- Broken or cracked tooth – Rinse the mouth with warm water to keep the area dean. Put a cold compress (like an ice pack or a washcloth with ice wrapped inside) on the face to reduce swelling. Go to the dentist right away. If you can find the broken tooth piece, bring it with you to the dentist. Wrap it in some wet gauze or a wet towel if possible.
- Bitten Tongue or Lip – Clean the area gently with a cloth and place a cold compress on the area to keep swelling down. If there is a lot of bleeding or if it doesn’t stop after a short time, take your child to a dentist or an emergency center.
- Objects Caught Between Teeth – Gently cry to remove the object with dental floss. If that doesn’t work, go to the dentist. Do not try to remove the object with a sharp or pointed instrument.
- Toothache or swollen face – Rinse the mouth with warm water to clean it out. Give your child what you would normally give her for pain. Do not put any medication directly on the aching tooth or gums. Take your child to the dentist as soon as you can. If your child’s face is swollen, take your child to your dentist or physician. Swelling of the face can be a sign of serious infection. Do not delay.

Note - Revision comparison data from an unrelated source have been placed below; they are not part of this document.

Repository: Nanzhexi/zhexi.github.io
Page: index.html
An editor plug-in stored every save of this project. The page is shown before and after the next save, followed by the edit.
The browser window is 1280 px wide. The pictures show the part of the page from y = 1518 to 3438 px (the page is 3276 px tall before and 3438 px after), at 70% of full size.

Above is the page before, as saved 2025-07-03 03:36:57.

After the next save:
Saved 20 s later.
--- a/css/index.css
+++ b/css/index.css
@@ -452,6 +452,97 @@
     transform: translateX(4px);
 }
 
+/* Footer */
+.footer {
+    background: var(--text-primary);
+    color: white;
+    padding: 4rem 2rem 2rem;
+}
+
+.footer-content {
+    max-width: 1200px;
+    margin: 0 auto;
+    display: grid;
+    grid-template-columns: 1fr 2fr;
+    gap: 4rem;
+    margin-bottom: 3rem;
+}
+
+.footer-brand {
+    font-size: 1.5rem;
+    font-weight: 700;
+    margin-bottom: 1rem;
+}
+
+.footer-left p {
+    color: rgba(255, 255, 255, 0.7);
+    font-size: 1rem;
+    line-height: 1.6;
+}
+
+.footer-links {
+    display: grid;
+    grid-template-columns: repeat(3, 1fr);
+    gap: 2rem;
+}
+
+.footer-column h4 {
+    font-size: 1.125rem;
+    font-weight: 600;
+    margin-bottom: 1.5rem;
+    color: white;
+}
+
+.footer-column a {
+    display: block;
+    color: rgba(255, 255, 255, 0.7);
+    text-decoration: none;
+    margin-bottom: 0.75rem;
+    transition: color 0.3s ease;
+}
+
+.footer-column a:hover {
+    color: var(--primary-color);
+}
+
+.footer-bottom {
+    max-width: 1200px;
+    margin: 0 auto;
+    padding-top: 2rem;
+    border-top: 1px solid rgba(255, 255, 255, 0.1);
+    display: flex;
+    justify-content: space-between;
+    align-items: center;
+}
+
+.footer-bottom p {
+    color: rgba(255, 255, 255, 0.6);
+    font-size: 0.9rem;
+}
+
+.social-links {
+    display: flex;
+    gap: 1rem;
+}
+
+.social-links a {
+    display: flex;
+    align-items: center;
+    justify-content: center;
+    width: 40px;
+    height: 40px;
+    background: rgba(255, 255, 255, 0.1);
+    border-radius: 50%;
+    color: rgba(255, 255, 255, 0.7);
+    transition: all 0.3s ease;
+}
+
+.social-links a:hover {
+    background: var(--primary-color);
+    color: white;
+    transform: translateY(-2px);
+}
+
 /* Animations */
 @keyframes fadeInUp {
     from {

- Possible Broken Jaw – Apply a cold compress to control swelling. Take your child to the dentist or an emergency center right away.